donkey, landing on the ground, on the other side of the animal, completely
red--faced. The other three laughed, in spite of themselves.
“OK, try that again, Ray. I must have moved as you jumped up,” said
Chadwick, trying to soothe the teenage boy’s bruised ego. Ray jumped again, and
landed with a great thud on the donkey’s back.
As all three wiggled into place, Gen spoke, “Are you sure that you can
carry all of us Chadwick? I do not mean to insult you, but the horses back home
are larger than you, and can usually only take two people,” she asked
“This is no concern for Chadwick,” Fiona answered for him, hoping to avert
another braying session. “Donkeys are much more intelligent than horses, and
pound-for-pound, can carry much more weight. Plus, Chadwick comes from one of
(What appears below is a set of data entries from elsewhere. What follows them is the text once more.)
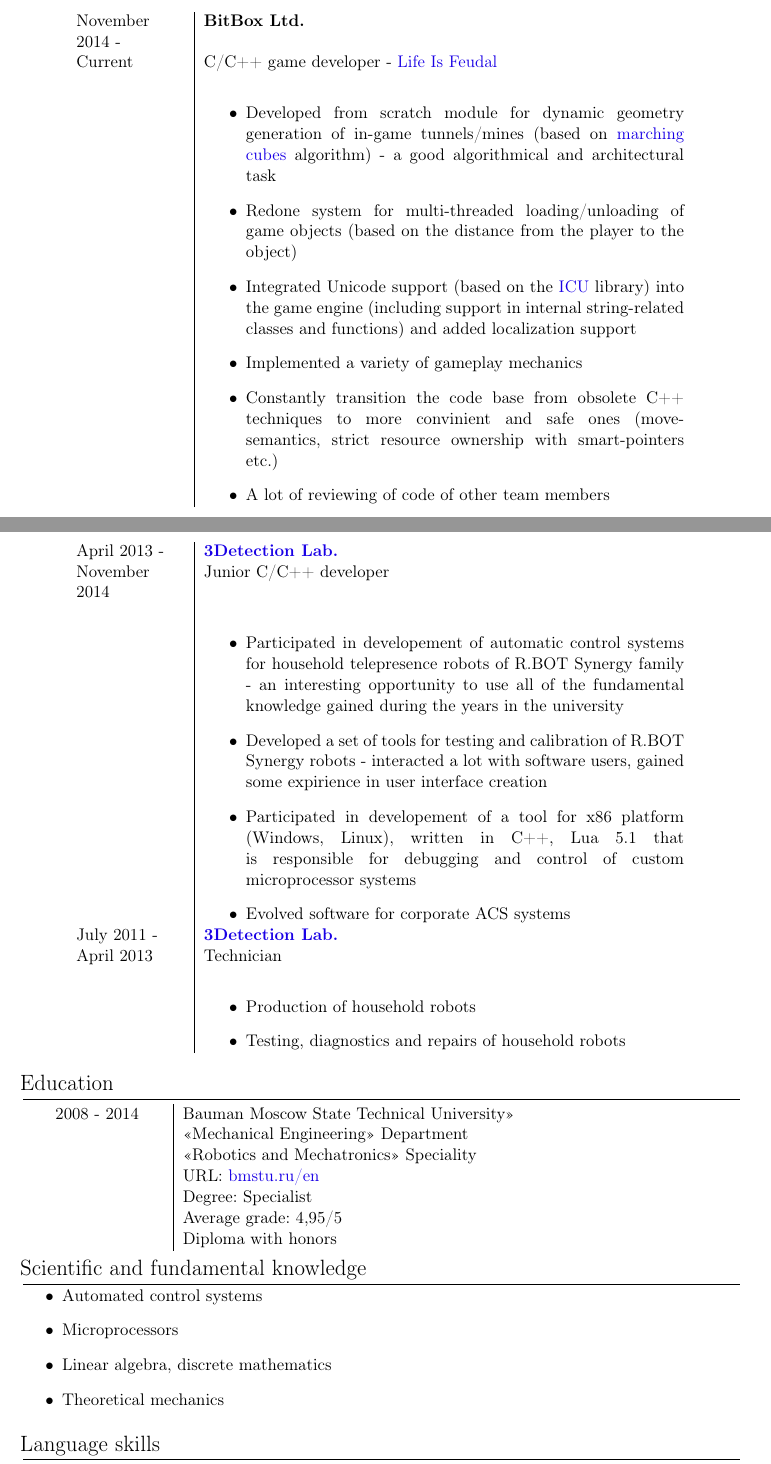
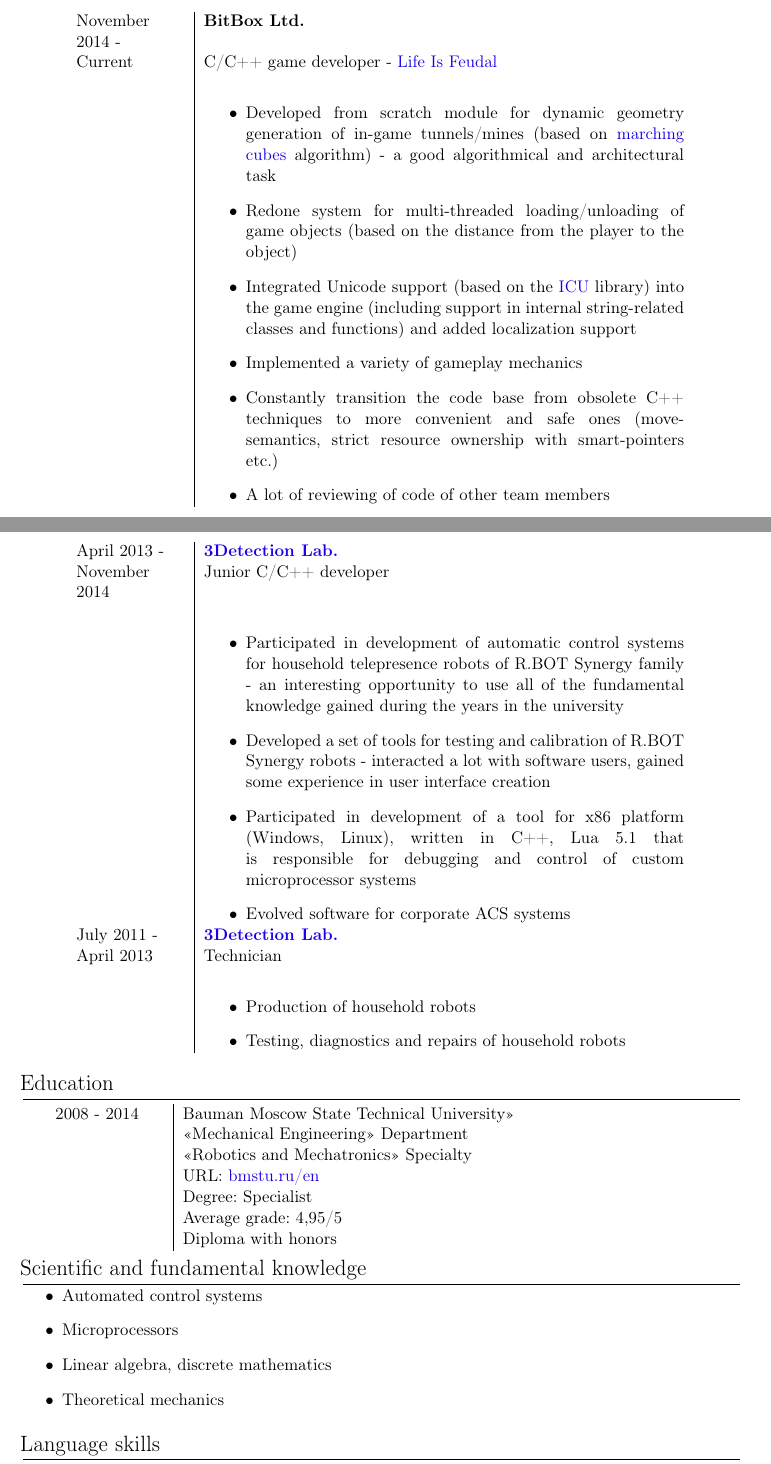
Before and after one commit to SergNikitin/curriculum_vitae, a LaTeX document (src/en/main.tex): two parts of pages 1 and 2 of 3, joined at a grey line, cut so that both start at the same text. Compiled offline with pdfLaTeX.

Commit message:
fixed some typos

```diff
--- a/src/en/main.tex
+++ b/src/en/main.tex
@@ -69,7 +69,7 @@
                 support
         \item   Implemented a variety of gameplay mechanics
         \item   Constantly transition the code base from obsolete C++ techniques
-                to more convinient and safe ones (move-semantics, strict resource
+                to more convenient and safe ones (move-semantics, strict resource
                 ownership with smart-pointers etc.)
         \item   A lot of reviewing of code of other team members
     \end{itemize}                                                                   \\
@@ -79,14 +79,14 @@
     November 2014       & Junior C/C++ developer                                    \\
                         &
     \begin{itemize}
-        \item   Participated in developement of automatic control systems for
+        \item   Participated in development of automatic control systems for
                 household telepresence robots of R.BOT Synergy family - an
                 interesting opportunity to use all of the fundamental knowledge
                 gained during the years in the university
         \item   Developed a set of tools for testing and calibration of
                 R.BOT Synergy robots - interacted a lot with
-                software users, gained some expirience in user interface creation
-        \item   Participated in developement of a tool for x86 platform (Windows,
+                software users, gained some experience in user interface creation
+        \item   Participated in development of a tool for x86 platform (Windows,
                 Linux), written in C++, Lua 5.1 that is responsible for debugging
                 and control of custom microprocessor systems
         \item   Evolved software for corporate ACS systems
@@ -106,7 +106,7 @@
 \begin{tabular}{p{25mm}|p{110mm}}
 2008 - 2014         & Bauman Moscow State Technical University»         \\
                     & «Mechanical Engineering» Department               \\
-                    & «Robotics and Mechatronics» Speciality            \\
+                    & «Robotics and Mechatronics» Specialty            \\
                     & URL: \href{http://www.bmstu.ru/en/}{bmstu.ru/en}  \\
                     & Degree: Specialist                                \\
                     & Average grade: 4,95/5                             \\
```
Also changed, not shown: src/en/main.tex (4 more changed lines).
the bravest, strongest, and most intelligent donkey families known. Chadwick
himself is thought by many to be the strongest of them all,” Fiona shared.
After everyone was seated comfortably they took flight. With very little
effort on the part of Chadwick, they lifted off the ground and Ray asked,
“Fiona, I remember you saying that we would travel invisibly. Are we invisible
“Thanks for reminding me Ray. Chadwick, please make us invisible to the
human eye.” Fiona seemed assured they were invisible and she spoke loudly as
the wind whipped through their hair, “Now, we’re invisible Ray.”
Sure enough, Gen and Ray, their legs astride Chadwick’s strong, small
back, looked toward the ground and saw NOTHING!
“How is this happening?” Ray asked, yelling to compensate for the loud roar
of the air passing quickly by the flying quartet.
“I’ll explain later, Ray” Fiona answered, smiling.
The ground fell beneath them, and lost in their own worried thoughts, the
wind blew over the blonde-haired, freckle-faced teenagers; two regular kids who
were about to begin the adventure of a lifetime.